== PROBLEM STATEMENT ==
Each line holding the word "subsubsection" must appear in the answer, copied from the entries.

[Change detection data]
------------------------------
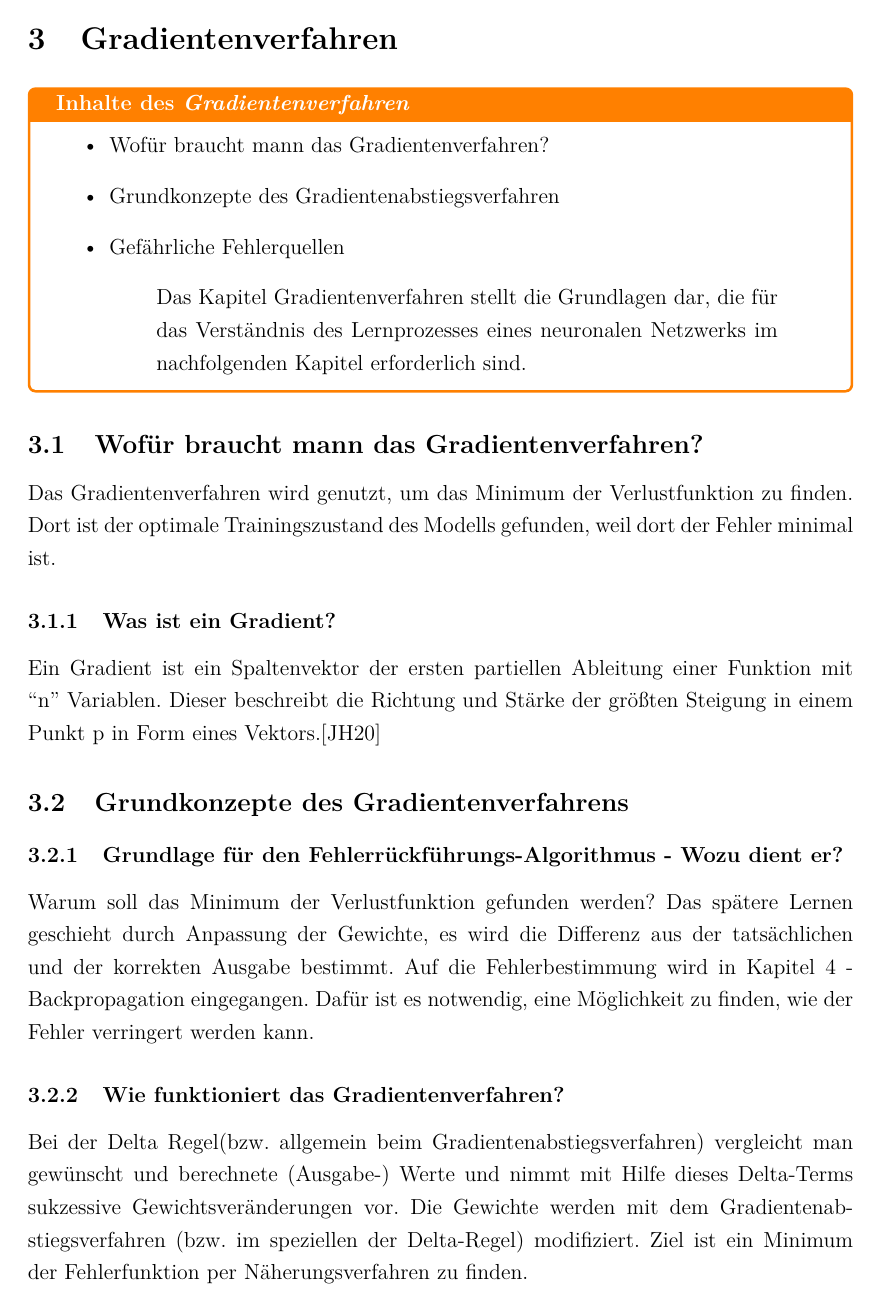
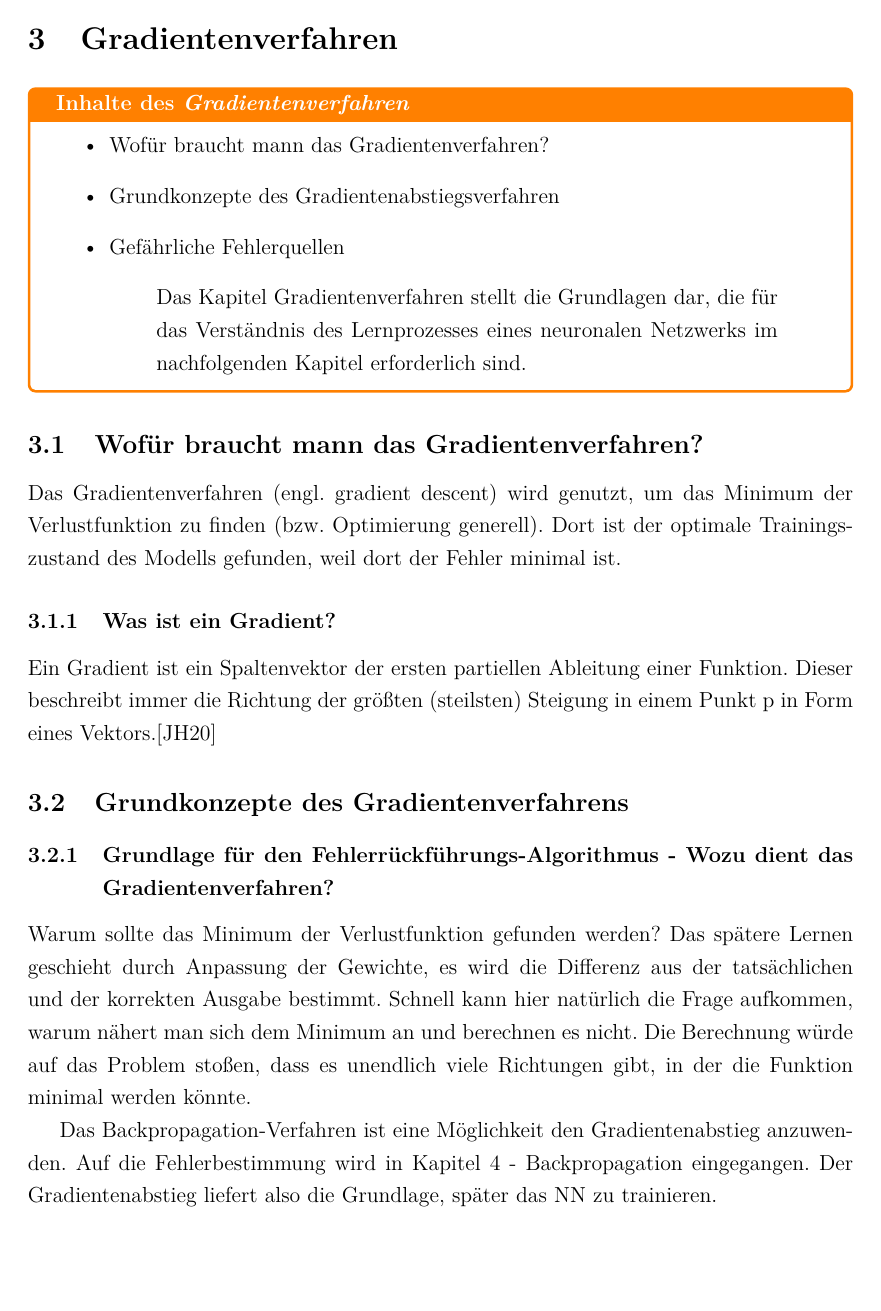
Before and after one commit to ReiwuKleiwu/MA2_Prak_16_Neuronale_Netze, a LaTeX paper (LaTeX/BA_LateXVorlage_v3-2.tex, which reads LaTeX/03_gradient_descent.tex): page 12 of 20. Compiled offline with pdfLaTeX.

Commit message:
added: Gradienten Eklärung

```diff
--- a/LaTeX/03_gradient_descent.tex
+++ b/LaTeX/03_gradient_descent.tex
@@ -14,23 +14,27 @@
 
 
 \subsection{Wofür braucht mann das Gradientenverfahren?}\label{subsec:gradientenverfahren:wofuer}
-Das Gradientenverfahren wird genutzt, um das Minimum der Verlustfunktion zu finden. Dort ist der optimale Trainingszustand des Modells gefunden, weil dort der Fehler minimal ist.
+Das Gradientenverfahren (engl. gradient descent) wird genutzt, um das Minimum der Verlustfunktion zu finden (bzw. Optimierung generell). Dort ist der optimale Trainingszustand des Modells gefunden, weil dort der Fehler minimal ist.
 
 
 \subsubsection{Was ist ein Gradient?}\label{subsec:gradientenverfahren:was_ist_gradient}
   %\input{}
-  Ein Gradient ist ein Spaltenvektor der ersten partiellen Ableitung einer Funktion mit “n” Variablen.
-  Dieser beschreibt die Richtung und Stärke der größten Steigung in einem Punkt p in Form eines Vektors.\cite{JH20}
+  Ein Gradient ist ein Spaltenvektor der ersten partiellen Ableitung einer Funktion.
+  Dieser beschreibt immer die Richtung der größten (steilsten) Steigung in einem Punkt p in Form eines Vektors.\cite{JH20}
+
 
 
 \subsection{Grundkonzepte des Gradientenverfahrens}\label{subsec:gradientenverfahren:grundkonzepte}
-\subsubsection{Grundlage für den Fehlerrückführungs-Algorithmus - Wozu dient er?}\label{subsec:gradientenverfahren:grundlage_fehlerrueckfuehrungsalg}
+\subsubsection{Grundlage für den Fehlerrückführungs-Algorithmus - Wozu dient das Gradientenverfahren?}\label{subsec:gradientenverfahren:grundlage_fehlerrueckfuehrungsalg}
   %\input{}
-  Warum soll das Minimum der Verlustfunktion gefunden werden? Das spätere Lernen geschieht durch Anpassung der Gewichte, es wird die Differenz aus der tatsächlichen und der korrekten Ausgabe bestimmt.
-  Auf die Fehlerbestimmung wird in Kapitel 4 - Backpropagation eingegangen. Dafür ist es notwendig, eine Möglichkeit zu finden, wie der Fehler verringert werden kann.
+  Warum sollte das Minimum der Verlustfunktion gefunden werden? Das spätere Lernen geschieht durch Anpassung der Gewichte, es wird die Differenz aus der tatsächlichen und der korrekten Ausgabe bestimmt.
+  Schnell kann hier natürlich die Frage aufkommen, warum nähert man sich dem Minimum an und berechnen es nicht. Die Berechnung würde auf das Problem stoßen, dass es unendlich viele Richtungen gibt, in der die Funktion minimal werden könnte.
+
+  Das Backpropagation-Verfahren ist eine Möglichkeit den Gradientenabstieg anzuwenden. Auf die Fehlerbestimmung wird in Kapitel 4 - Backpropagation eingegangen. Der Gradientenabstieg liefert also die Grundlage, später das NN zu trainieren.
 
 \subsubsection{Wie funktioniert das Gradientenverfahren?}\label{subsec:gradientenverfahren:wie_funktioniert}
   %\input{}
+  %verstehe noch nicht warum die Delta Regel hier steht @Max
   Bei der Delta Regel(bzw. allgemein beim Gradientenabstiegsverfahren) vergleicht man gewünscht und berechnete (Ausgabe-) Werte und nimmt mit Hilfe dieses Delta-Terms sukzessive
   Gewichtsveränderungen vor. Die Gewichte werden mit dem Gradientenabstiegsverfahren (bzw. im speziellen der Delta-Regel) modifiziert. Ziel ist ein Minimum der Fehlerfunktion per Näherungsverfahren zu finden.
 
```
Also changed, not shown: LaTeX/03_gradient_descent.tex (28 more changed lines).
------------------------------
== WRITTEN RESPONSE ==
 \subsubsection{Was ist ein Gradient?}\label{subsec:gradientenverfahren:was_ist_gradient}
-\subsubsection{Grundlage für den Fehlerrückführungs-Algorithmus - Wozu dient er?}\label{subsec:gradientenverfahren:grundlage_fehlerrueckfuehrungsalg}
+\subsubsection{Grundlage für den Fehlerrückführungs-Algorithmus - Wozu dient das Gradientenverfahren?}\label{subsec:gradientenverfahren:grundlage_fehlerrueckfuehrungsalg}
 \subsubsection{Wie funktioniert das Gradientenverfahren?}\label{subsec:gradientenverfahren:wie_funktioniert}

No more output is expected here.